“The Belief Effect is very close to the Placebo Effect which, as a scientist, I work very hard to eliminate but, when I put my coach hat on, I’m not trying to eliminate it: I want to maximize the Belief Effect in a way that’s genuine,” says Trent Stellingwerff, director of Innovation and Research at the Canadian Sport Institute Pacific, and Natasha Wodak and Gabriella Debues-Stafford’s coach. “I’m not going to blow smoke, but we’ve learned athletes working purposefully and positively—believing in themselves—can effects mental performance, which effects the actual, physical performance, probably more than we’ve been led to believe.”
Natasha Wodak broke the Canadian marathon record last year at the BMW Berlin Marathon. Her time surprised her coach, a scientist who works hard to eliminate surprises. He said, “Perhaps I respect the beast that is the marathon maybe more than I should.” What Stellingwerff didn’t account for—after creating the perfect race plan, nutrition, pace and training cycle—was grit. Natasha found something special, something extra—something unaccounted—just like Kipchoge and Assefa did this past weekend. Grit isn’t something that can be purchased in a shoe store and, doping aside, it’s not something created in a lab. The good news, however, is it’s not reserved just for elite athletes. Whether you’re Malindi Elmore or somebody’s cousin attempting their first 10K in high tops, effort is a democratized commodity.
If you believe you can do it—maybe, just maybe—you can.
“Belief is the opposite of something like fear,” says Stellingwerff. “If you prepare yourself optimally, don’t fear the moment. Respect it, but I think it’s very powerful when that respect translates into unwavering belief.”
There’s positive tailwinds in our sport right now, and you see it in everything from the quality of the shoes to wicking T-shirts to the popularity of our events. Marathoning has never been more popular and the half marathons, 10 and 5Ks continue selling out, from Vancouver to Montreal. It’s a good time, leading into another Olympics, when Canadian athletes like Natasha Wodak and Malindi Elmore come ready to compete, not just participate in their events. This same energy is percolating at races across the country—the feeling is one we can all share.

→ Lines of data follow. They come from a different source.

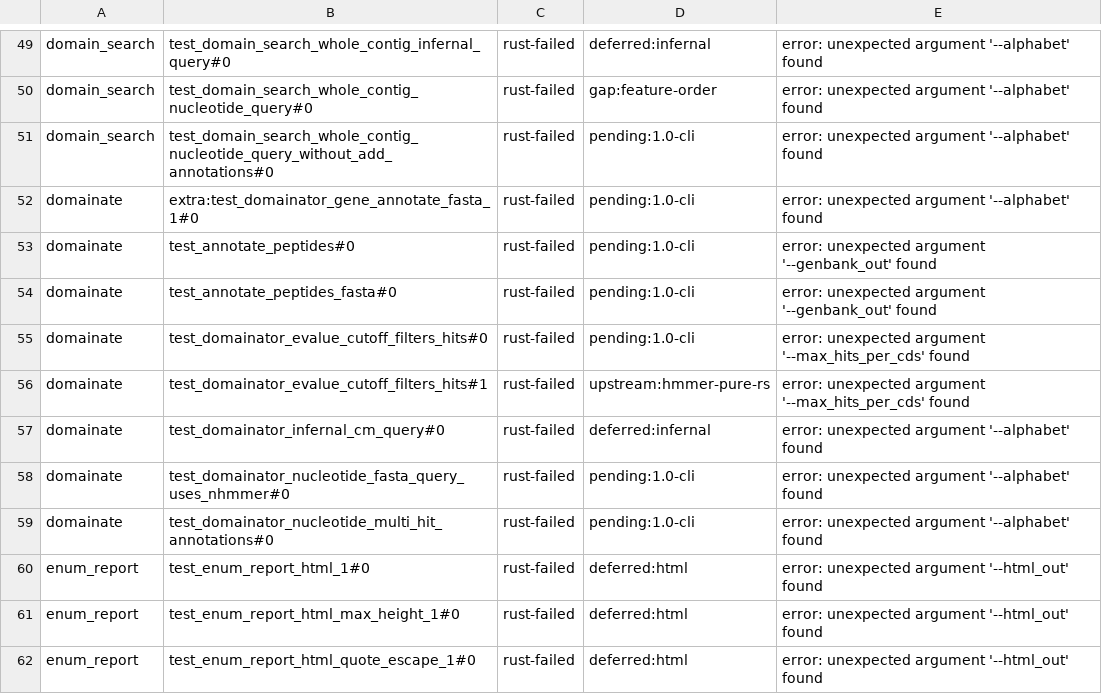
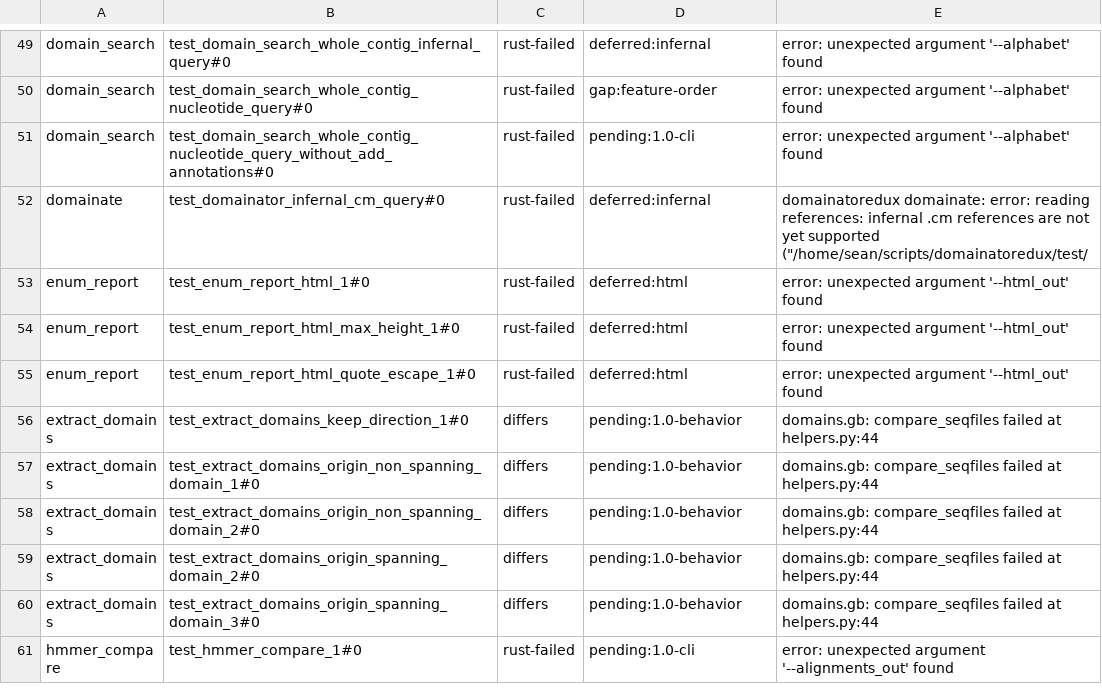
Before and after one commit to nebiolabs/domainatoredux, a TSV file: scripts/parity/known_gaps.tsv, drawn as a sheet; only a part is shown, gaps mark what is left out; the shorter side is filled out with more unchanged rows.

```diff
--- a/scripts/parity/known_gaps.tsv
+++ b/scripts/parity/known_gaps.tsv
@@ -51,10 +51,3 @@ domain_search	test_domain_search_whole_contig_nucleotide_query#0	rust-failed	gap
 domain_search	test_domain_search_whole_contig_nucleotide_query_without_add_annotations#0	rust-failed	pending:1.0-cli	error: unexpected argument '--alphabet' found
-domainate	extra:test_domainator_gene_annotate_fasta_1#0	rust-failed	pending:1.0-cli	error: unexpected argument '--alphabet' found
-domainate	test_annotate_peptides#0	rust-failed	pending:1.0-cli	error: unexpected argument '--genbank_out' found
-domainate	test_annotate_peptides_fasta#0	rust-failed	pending:1.0-cli	error: unexpected argument '--genbank_out' found
-domainate	test_domainator_evalue_cutoff_filters_hits#0	rust-failed	pending:1.0-cli	error: unexpected argument '--max_hits_per_cds' found
-domainate	test_domainator_evalue_cutoff_filters_hits#1	rust-failed	upstream:hmmer-pure-rs	error: unexpected argument '--max_hits_per_cds' found
-domainate	test_domainator_infernal_cm_query#0	rust-failed	deferred:infernal	error: unexpected argument '--alphabet' found
-domainate	test_domainator_nucleotide_fasta_query_uses_nhmmer#0	rust-failed	pending:1.0-cli	error: unexpected argument '--alphabet' found
-domainate	test_domainator_nucleotide_multi_hit_annotations#0	rust-failed	pending:1.0-cli	error: unexpected argument '--alphabet' found
+domainate	test_domainator_infernal_cm_query#0	rust-failed	deferred:infernal	domainatoredux domainate: error: reading references: infernal .cm references are not yet supported ("/home/sean/scripts/domainatoredux/test/
 enum_report	test_enum_report_html_1#0	rust-failed	deferred:html	error: unexpected argument '--html_out' found
```
Also changed, not shown: scripts/parity/manifest_allowlist.tsv, 17 other files.
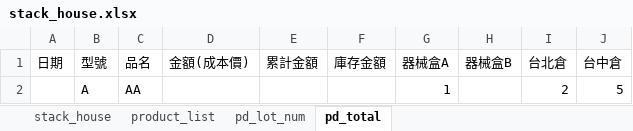
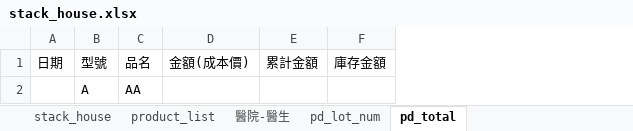
Before and after one commit to DonLiao1207/HS_GUI, an Excel workbook: HS_GUI/stack_house.xlsx, sheet pd_total, drawn as a sheet; values as stored, in another font and other column widths than the file's, no borders; the diff names each change by its address in the sheet, - before the commit and + after, or states it on an @@ line.

```diff
--- a/HS_GUI/stack_house.xlsx (sheet pd_total)
+++ b/HS_GUI/stack_house.xlsx (sheet pd_total)
+sheet tab: 醫院-醫生
-column G, rows 1-2: 器械盒A | 1
-column H, row 1: 器械盒B
-column I, rows 1-2: 台北倉 | 2
-column J, rows 1-2: 台中倉 | 5
```
Also changed, not shown: sheet pd_lot_num, sheet product_list, sheet stack_house.
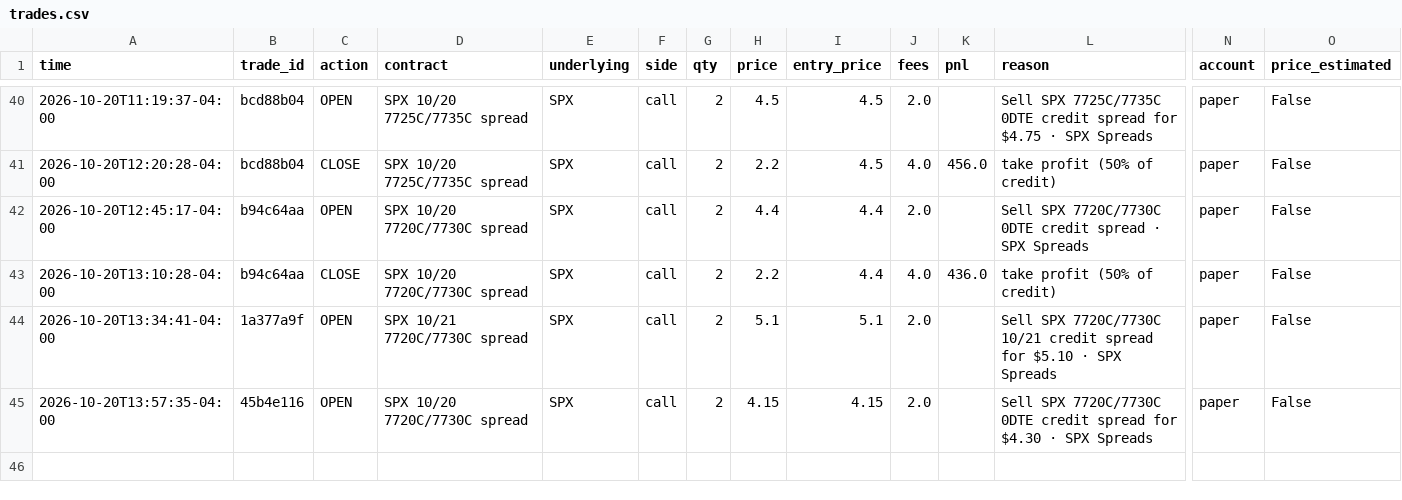
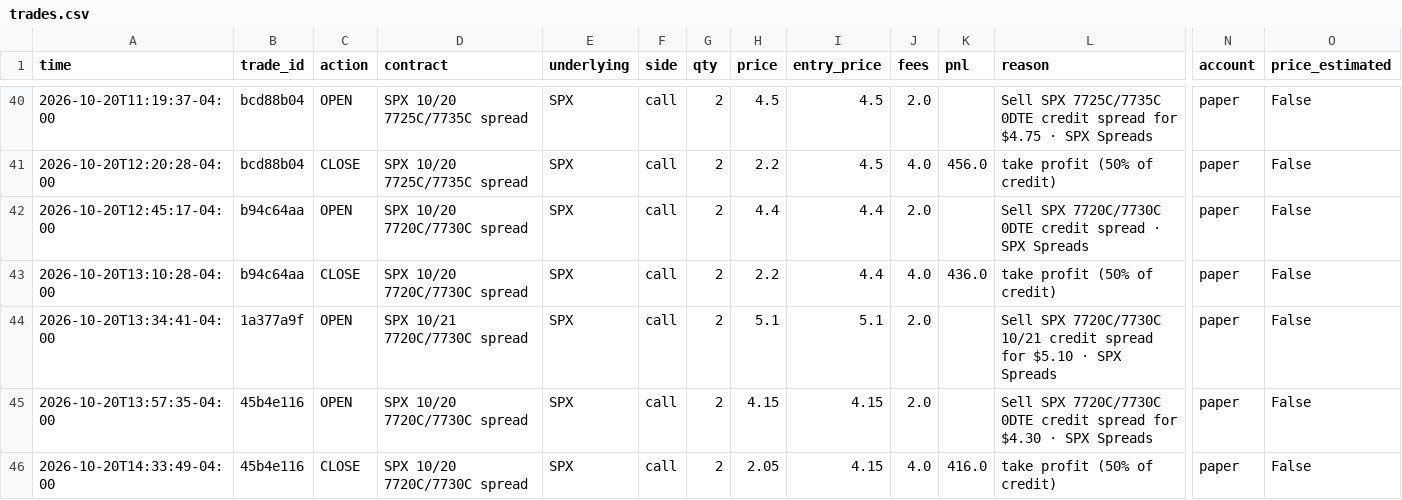
Before and after one commit to gutlapalli10/trade-journal, a CSV file: trades.csv, drawn as a sheet; only a part is shown, gaps mark what is left out; rows hold the shown columns only; the diff names each change by its address in the sheet, - before the commit and + after, or states it on an @@ line.

Commit message:
Update trade journal (45 orders)

```diff
--- a/trades.csv
+++ b/trades.csv
+row 46: 2026-10-20T14:33:49-04:00 | 45b4e116 | CLOSE | SPX 10/20 7720C/7730C spread | SPX | call | 2 | 2.05 | 4.15 | 4.0 | 416.0 | take profit (50% of credit) | paper | False
```
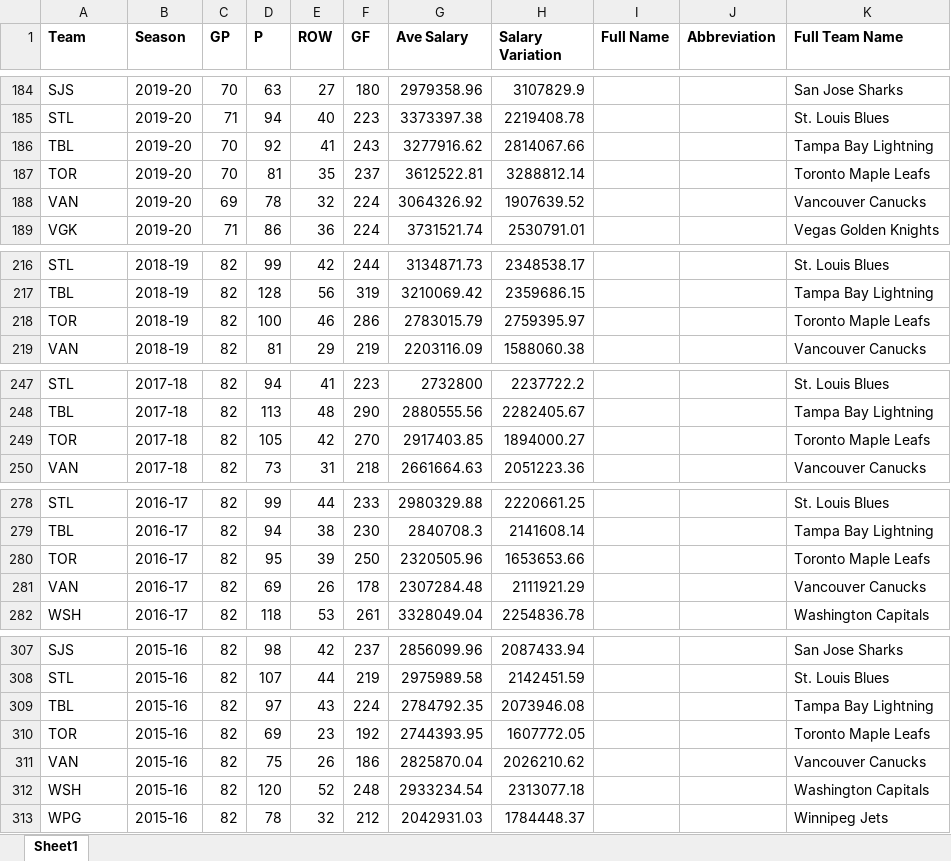
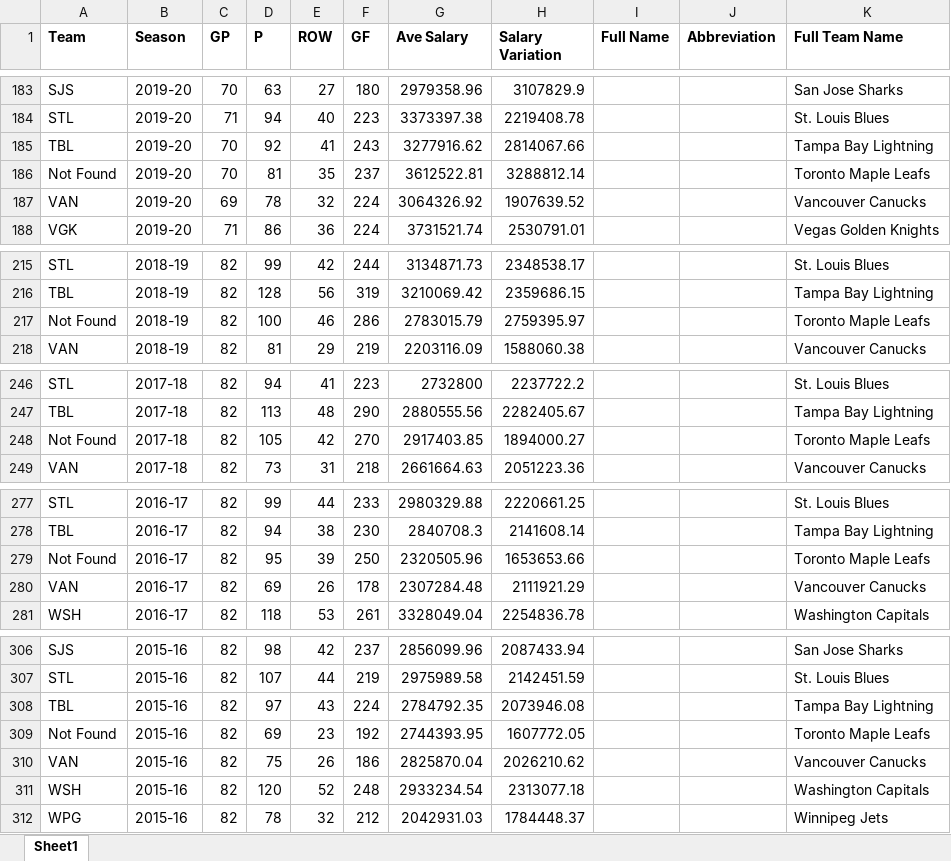
Before and after one commit to sloholt/NHL-Salary-Inequality-Analysis, an Excel workbook: CompleteTeamData.xlsx, sheet Sheet1, drawn as a sheet; only a part is shown, gaps mark what is left out; values as stored, in another font and other column widths than the file's, no borders; addresses are those after the commit; the diff covers the shown part only; the diff names each change by its address in the sheet, - before the commit and + after, or states it on an @@ line.

Commit message:
calculated team ginis through python script

```diff
--- a/CompleteTeamData.xlsx (sheet Sheet1)
+++ b/CompleteTeamData.xlsx (sheet Sheet1)
-A186 (Team): TOR
+A186 (Team): Not Found
-A217 (Team): TOR
+A217 (Team): Not Found
-A248 (Team): TOR
+A248 (Team): Not Found
-A279 (Team): TOR
+A279 (Team): Not Found
-A309 (Team): TOR
+A309 (Team): Not Found
```
Also changed, not shown: 1 removed row and 5 edited cells elsewhere in this sheet, formulas that keep their value, 2 other files.
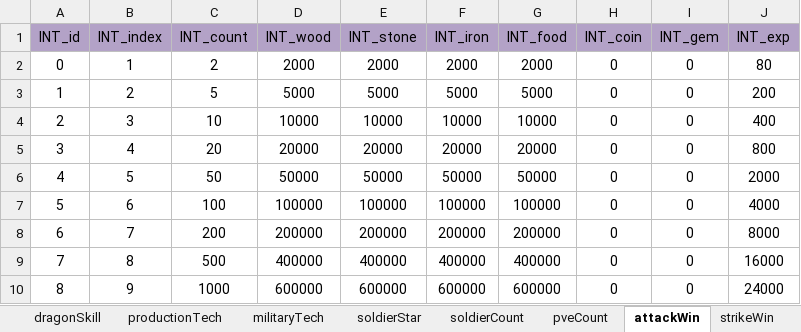
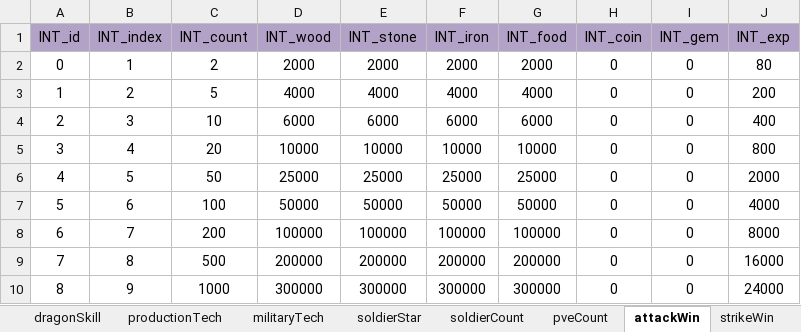
Before and after one commit to ModunZhang/dragonfall_client, an Excel workbook: Dragonfall/gameData/shared/GrowUpTasks.xlsx, sheet attackWin, drawn as a sheet; only a part is shown; values as stored, in another font and other column widths than the file's, no borders; the diff covers the shown part only; the diff names each change by its address in the sheet, - before the commit and + after, or states it on an @@ line.

```diff
--- a/Dragonfall/gameData/shared/GrowUpTasks.xlsx (sheet attackWin)
+++ b/Dragonfall/gameData/shared/GrowUpTasks.xlsx (sheet attackWin)
-D3 (INT_wood): 5000
+D3 (INT_wood): 4000
-E3 (INT_stone): 5000
+E3 (INT_stone): 4000
-F3 (INT_iron): 5000
+F3 (INT_iron): 4000
-G3 (INT_food): 5000
+G3 (INT_food): 4000
-D4 (INT_wood): 10000
+D4 (INT_wood): 6000
-E4 (INT_stone): 10000
+E4 (INT_stone): 6000
-F4 (INT_iron): 10000
+F4 (INT_iron): 6000
-G4 (INT_food): 10000
+G4 (INT_food): 6000
-D5 (INT_wood): 20000
+D5 (INT_wood): 10000
-E5 (INT_stone): 20000
+E5 (INT_stone): 10000
-F5 (INT_iron): 20000
+F5 (INT_iron): 10000
-G5 (INT_food): 20000
+G5 (INT_food): 10000
-D6 (INT_wood): 50000
+D6 (INT_wood): 25000
-E6 (INT_stone): 50000
+E6 (INT_stone): 25000
-F6 (INT_iron): 50000
+F6 (INT_iron): 25000
-G6 (INT_food): 50000
+G6 (INT_food): 25000
-D7 (INT_wood): 100000
+D7 (INT_wood): 50000
-E7 (INT_stone): 100000
+E7 (INT_stone): 50000
-F7 (INT_iron): 100000
+F7 (INT_iron): 50000
-G7 (INT_food): 100000
+G7 (INT_food): 50000
-D8 (INT_wood): 200000
+D8 (INT_wood): 100000
-E8 (INT_stone): 200000
+E8 (INT_stone): 100000
-F8 (INT_iron): 200000
+F8 (INT_iron): 100000
-G8 (INT_food): 200000
+G8 (INT_food): 100000
-D9 (INT_wood): 400000
+D9 (INT_wood): 200000
-E9 (INT_stone): 400000
+E9 (INT_stone): 200000
-F9 (INT_iron): 400000
+F9 (INT_iron): 200000
-G9 (INT_food): 400000
+G9 (INT_food): 200000
-D10 (INT_wood): 600000
+D10 (INT_wood): 300000
-E10 (INT_stone): 600000
+E10 (INT_stone): 300000
-F10 (INT_iron): 600000
+F10 (INT_iron): 300000
-G10 (INT_food): 600000
+G10 (INT_food): 300000
```
Also changed, not shown: 12 edited cells elsewhere in this sheet, sheet cityBuild, sheet dragonLevel, sheet strikeWin, Dragonfall/gameData/shared/Gacha.xlsx, Dragonfall/gameData/shared/PlayerInitData.xlsx, 35 other files.
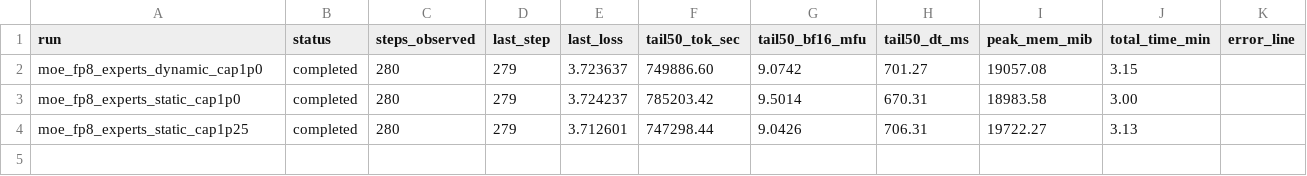
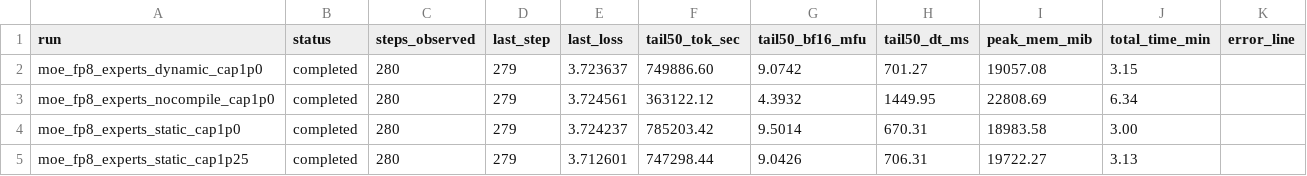
Before and after one commit to xiaobo-yang/nanochat, a CSV file: tmp_report/metrics/moe_fp8_ablation_summary.csv, drawn as a sheet.

Commit message:
report: finalize capacity resume run4 (nocompile cap1.0) and full four-leg sweep
Background/Hypothesis:\n- Continue remaining legs from RESTART_GUIDE without rerunning cap0.0 baseline.\n- Complete run4 (nocompile + cap1.0) to close four-leg capacity comparison.\n\nChanged files and why:\n- tmp_report/20260224_1821_capacity_resume_run4_done.md\n  - fresh post-run snapshot generated from current resume exp dir.\n- tmp_report/metrics/moe_fp8_ablation_steps.csv\n- tmp_report/metrics/moe_fp8_ablation_summary.csv\n- tmp_report/figures/moe_fp8_ablation_loss.png\n- tmp_report/figures/moe_fp8_ablation_toksec.png\n- tmp_report/figures/moe_fp8_ablation_mfu.png\n- tmp_report/figures/moe_fp8_ablation_dt_ms.png\n  - updated to include completed run4 data.\n\nValidation commands:\n- source .venv/bin/activate\n- torchrun --standalone --nproc_per_node=8 -m scripts.base_train -- ... --model-tag moe_fp8_experts_nocompile_cap1p0 --compile-mode none --moe-capacity-factor 1.0\n- python tmp_report/generate_moe_fp8_ablation_report.py --exp-dir "/mnt/stepeval/yangxiaobo/cache/nanochat/tmp_exp/20260224_175412_moe-fp8-capacity-ablation-v1-resume" --out-md tmp_report/20260224_1821_capacity_resume_run4_done.md\n\nObserved results (tail50, 280 steps):\n- nocompile+cap1.0: tok/sec=363122.12, dt_ms=1449.95, mfu=4.3932, peak_mem=22808.69MiB, total_time=6.34m\n- full four-leg table now available in tmp_report/metrics/moe_fp8_ablation_summary.csv

```diff
--- a/tmp_report/metrics/moe_fp8_ablation_summary.csv
+++ b/tmp_report/metrics/moe_fp8_ablation_summary.csv
@@ -2,2 +2,3 @@ run,status,steps_observed,last_step,last_loss,tail50_tok_sec,tail50_bf16_mfu,tai
 moe_fp8_experts_dynamic_cap1p0,completed,280,279,3.723637,749886.60,9.0742,701.27,19057.08,3.15,
+moe_fp8_experts_nocompile_cap1p0,completed,280,279,3.724561,363122.12,4.3932,1449.95,22808.69,6.34,
 moe_fp8_experts_static_cap1p0,completed,280,279,3.724237,785203.42,9.5014,670.31,18983.58,3.00,
```
Also changed, not shown: 6 other files.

“Too often we’ve discounted the mental performance and sports psychology,” Trent says, and the Belief Effect is knowing you can do anything. It’s working hard in practice and racing wisely, but also not giving up on yourself after taking a hit, and being willing to trudge on. Every race has its moments of breakdowns. That’s when you need to remember Belief. Trent Stellingwerff hasn’t risen to the top of this country’s elite coaching echelon by making false promises. And he believes, more than has ever been scientifically proven (like we just saw in Berlin), an athlete (which you are) always stands the chance to break their own barriers. The Belief Effect might not come in a capsule. But it’s something we can all unlock in our next race.
“I think,” says Dr. Trent Stellingwerff, “It’s good for us all to challenge the perception of norms.”